== Problem requirements ==
"snitt" is the word to look for; copy each line of the listing where it occurs.

== The data ==
◆ ◆ ◆ ◆ ◆ ◆ ◆
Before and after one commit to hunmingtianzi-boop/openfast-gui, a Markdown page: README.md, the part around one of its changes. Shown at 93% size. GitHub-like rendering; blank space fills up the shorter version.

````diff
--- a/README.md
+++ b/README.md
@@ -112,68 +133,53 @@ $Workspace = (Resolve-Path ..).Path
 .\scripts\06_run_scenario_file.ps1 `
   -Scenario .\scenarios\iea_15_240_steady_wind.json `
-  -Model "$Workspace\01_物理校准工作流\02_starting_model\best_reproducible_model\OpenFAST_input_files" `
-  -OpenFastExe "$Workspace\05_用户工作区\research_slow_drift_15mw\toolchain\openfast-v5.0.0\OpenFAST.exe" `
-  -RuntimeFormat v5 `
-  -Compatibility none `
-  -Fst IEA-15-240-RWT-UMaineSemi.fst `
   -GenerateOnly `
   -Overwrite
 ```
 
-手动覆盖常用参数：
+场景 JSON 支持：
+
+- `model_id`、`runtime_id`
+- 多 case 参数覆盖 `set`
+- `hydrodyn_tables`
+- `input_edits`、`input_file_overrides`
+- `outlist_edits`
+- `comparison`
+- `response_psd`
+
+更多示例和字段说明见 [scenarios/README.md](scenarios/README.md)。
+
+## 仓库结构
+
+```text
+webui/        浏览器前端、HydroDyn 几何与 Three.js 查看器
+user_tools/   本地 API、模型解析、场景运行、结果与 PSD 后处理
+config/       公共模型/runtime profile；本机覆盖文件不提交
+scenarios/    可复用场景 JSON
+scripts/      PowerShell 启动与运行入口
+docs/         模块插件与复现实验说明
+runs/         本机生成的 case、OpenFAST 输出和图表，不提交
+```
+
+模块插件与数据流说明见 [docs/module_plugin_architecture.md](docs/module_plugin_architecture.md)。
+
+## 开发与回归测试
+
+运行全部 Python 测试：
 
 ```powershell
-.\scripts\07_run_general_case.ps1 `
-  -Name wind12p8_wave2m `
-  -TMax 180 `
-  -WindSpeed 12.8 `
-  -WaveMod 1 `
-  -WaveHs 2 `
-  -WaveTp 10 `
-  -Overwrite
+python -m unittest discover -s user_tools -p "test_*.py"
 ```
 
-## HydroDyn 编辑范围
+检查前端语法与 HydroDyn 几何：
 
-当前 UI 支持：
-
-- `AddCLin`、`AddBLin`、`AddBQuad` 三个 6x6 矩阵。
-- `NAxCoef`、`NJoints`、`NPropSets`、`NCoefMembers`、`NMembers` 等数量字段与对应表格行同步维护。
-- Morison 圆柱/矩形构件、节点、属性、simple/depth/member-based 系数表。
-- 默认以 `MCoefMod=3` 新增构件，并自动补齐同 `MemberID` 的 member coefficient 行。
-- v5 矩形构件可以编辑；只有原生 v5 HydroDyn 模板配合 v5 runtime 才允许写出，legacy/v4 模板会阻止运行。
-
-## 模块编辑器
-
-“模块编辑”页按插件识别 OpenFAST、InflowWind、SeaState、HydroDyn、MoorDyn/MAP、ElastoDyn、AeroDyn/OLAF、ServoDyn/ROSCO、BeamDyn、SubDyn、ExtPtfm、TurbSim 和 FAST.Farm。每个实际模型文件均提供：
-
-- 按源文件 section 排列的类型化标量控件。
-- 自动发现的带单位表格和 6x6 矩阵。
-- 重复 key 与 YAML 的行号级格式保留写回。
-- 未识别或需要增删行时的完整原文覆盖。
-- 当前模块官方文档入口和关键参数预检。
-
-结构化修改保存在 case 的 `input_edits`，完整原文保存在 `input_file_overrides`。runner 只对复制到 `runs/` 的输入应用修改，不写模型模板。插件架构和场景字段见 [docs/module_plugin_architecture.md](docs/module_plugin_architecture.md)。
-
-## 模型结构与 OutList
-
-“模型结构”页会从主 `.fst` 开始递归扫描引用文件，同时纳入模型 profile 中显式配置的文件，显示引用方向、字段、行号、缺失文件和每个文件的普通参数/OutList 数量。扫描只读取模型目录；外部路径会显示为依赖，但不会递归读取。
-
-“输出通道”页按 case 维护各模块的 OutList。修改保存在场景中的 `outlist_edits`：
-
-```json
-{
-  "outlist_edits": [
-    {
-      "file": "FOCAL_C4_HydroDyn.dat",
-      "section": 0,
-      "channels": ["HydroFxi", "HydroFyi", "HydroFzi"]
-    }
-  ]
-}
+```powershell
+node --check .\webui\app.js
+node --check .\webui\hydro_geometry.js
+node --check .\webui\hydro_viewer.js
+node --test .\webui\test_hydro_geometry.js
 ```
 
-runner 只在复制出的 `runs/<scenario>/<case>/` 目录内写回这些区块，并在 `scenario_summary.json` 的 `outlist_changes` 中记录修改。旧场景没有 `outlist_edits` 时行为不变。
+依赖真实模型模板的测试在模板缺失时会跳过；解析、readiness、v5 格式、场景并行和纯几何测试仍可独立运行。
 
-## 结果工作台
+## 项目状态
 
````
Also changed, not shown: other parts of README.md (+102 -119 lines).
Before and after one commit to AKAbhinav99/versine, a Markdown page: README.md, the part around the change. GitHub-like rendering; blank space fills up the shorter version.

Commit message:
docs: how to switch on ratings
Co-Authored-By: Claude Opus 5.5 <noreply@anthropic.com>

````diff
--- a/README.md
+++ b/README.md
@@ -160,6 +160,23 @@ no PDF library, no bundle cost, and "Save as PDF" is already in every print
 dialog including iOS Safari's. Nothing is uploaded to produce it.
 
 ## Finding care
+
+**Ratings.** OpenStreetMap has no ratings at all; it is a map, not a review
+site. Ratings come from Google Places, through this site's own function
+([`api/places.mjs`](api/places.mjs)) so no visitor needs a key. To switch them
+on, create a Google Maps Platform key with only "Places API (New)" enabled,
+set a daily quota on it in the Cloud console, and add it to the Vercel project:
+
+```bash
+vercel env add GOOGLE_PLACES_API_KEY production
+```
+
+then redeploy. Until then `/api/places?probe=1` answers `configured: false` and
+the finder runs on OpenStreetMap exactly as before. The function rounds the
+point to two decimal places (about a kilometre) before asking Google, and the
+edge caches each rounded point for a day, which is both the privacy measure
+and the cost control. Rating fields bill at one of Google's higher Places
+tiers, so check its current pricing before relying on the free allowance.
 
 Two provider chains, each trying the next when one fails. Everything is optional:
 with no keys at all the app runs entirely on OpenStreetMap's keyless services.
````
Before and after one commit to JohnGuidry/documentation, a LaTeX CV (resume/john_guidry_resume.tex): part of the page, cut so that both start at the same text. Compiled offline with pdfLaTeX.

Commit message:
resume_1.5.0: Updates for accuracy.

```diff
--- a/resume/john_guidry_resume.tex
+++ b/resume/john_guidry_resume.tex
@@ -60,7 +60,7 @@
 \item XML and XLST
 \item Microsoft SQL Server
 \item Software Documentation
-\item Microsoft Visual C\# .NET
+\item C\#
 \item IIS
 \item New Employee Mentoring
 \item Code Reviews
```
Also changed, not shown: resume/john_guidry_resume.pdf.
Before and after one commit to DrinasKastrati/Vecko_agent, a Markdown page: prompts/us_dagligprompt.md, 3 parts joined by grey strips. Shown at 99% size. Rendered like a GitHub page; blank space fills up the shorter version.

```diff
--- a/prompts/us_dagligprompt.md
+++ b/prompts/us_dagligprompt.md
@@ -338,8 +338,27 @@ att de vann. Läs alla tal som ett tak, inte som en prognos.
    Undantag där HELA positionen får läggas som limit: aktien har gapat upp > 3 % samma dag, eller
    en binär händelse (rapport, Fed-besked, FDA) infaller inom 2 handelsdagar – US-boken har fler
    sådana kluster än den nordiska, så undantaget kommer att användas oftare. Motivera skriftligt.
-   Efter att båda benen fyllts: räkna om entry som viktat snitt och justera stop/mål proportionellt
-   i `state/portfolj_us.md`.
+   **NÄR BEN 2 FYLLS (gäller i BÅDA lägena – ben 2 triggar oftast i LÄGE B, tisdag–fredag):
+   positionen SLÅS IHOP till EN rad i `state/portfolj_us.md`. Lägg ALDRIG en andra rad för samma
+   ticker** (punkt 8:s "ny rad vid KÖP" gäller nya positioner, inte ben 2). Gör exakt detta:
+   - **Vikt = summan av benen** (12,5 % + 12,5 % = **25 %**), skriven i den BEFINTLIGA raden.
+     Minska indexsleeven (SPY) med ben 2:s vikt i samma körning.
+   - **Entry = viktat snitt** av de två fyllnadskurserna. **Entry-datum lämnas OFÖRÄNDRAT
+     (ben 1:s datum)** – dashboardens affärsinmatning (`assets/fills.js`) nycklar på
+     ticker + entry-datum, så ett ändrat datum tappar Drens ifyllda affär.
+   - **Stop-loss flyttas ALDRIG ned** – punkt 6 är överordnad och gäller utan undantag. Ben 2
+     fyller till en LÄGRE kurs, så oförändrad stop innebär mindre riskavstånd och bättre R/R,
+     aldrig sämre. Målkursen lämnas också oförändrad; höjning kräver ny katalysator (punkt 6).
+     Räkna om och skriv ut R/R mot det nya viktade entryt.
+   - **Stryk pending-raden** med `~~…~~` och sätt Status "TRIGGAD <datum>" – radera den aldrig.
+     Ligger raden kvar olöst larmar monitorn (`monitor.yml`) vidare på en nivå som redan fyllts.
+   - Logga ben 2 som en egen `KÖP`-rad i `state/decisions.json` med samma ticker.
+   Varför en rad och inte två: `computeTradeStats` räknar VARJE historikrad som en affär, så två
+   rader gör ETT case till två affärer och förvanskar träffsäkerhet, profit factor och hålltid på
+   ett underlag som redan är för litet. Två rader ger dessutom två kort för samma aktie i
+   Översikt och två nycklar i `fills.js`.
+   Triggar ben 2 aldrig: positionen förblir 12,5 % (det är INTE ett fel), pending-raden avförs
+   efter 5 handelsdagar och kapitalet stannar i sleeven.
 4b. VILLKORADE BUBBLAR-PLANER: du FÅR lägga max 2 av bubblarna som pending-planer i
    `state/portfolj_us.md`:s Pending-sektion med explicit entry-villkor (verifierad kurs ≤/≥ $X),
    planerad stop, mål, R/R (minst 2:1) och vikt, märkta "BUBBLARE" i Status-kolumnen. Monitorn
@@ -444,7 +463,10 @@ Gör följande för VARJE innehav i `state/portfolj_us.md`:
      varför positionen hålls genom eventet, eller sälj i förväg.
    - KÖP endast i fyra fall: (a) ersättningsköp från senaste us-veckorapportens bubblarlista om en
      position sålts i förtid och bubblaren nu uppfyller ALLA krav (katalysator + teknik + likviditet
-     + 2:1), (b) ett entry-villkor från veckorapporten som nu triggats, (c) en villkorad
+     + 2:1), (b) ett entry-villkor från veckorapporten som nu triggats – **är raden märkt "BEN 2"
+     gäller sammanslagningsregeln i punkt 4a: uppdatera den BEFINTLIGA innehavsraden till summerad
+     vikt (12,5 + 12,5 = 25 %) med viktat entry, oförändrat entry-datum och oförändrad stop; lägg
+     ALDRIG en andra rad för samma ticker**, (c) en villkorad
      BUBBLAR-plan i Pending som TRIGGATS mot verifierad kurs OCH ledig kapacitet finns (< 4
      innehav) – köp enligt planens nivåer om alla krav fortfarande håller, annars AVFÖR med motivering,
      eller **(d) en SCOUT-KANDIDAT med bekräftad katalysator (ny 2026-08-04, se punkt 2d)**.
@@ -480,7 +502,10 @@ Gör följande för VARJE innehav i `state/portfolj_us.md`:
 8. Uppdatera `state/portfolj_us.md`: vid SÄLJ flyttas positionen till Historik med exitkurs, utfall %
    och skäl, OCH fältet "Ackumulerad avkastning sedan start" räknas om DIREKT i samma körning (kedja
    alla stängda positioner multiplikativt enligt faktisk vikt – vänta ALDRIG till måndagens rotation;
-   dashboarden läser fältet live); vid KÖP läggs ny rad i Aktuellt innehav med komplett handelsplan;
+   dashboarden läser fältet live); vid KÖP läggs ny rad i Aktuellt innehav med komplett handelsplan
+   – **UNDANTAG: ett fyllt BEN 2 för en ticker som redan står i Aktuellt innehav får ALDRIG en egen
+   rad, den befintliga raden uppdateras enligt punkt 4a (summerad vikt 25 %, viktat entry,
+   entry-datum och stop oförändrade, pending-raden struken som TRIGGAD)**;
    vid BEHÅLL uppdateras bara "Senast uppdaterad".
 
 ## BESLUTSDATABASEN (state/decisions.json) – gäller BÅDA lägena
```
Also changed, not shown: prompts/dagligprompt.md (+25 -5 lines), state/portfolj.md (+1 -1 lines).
◆ ◆ ◆ ◆ ◆ ◆ ◆
== Exercise solution ==
-   Efter att båda benen fyllts: räkna om entry som viktat snitt och justera stop/mål proportionellt
+   - **Entry = viktat snitt** av de två fyllnadskurserna. **Entry-datum lämnas OFÖRÄNDRAT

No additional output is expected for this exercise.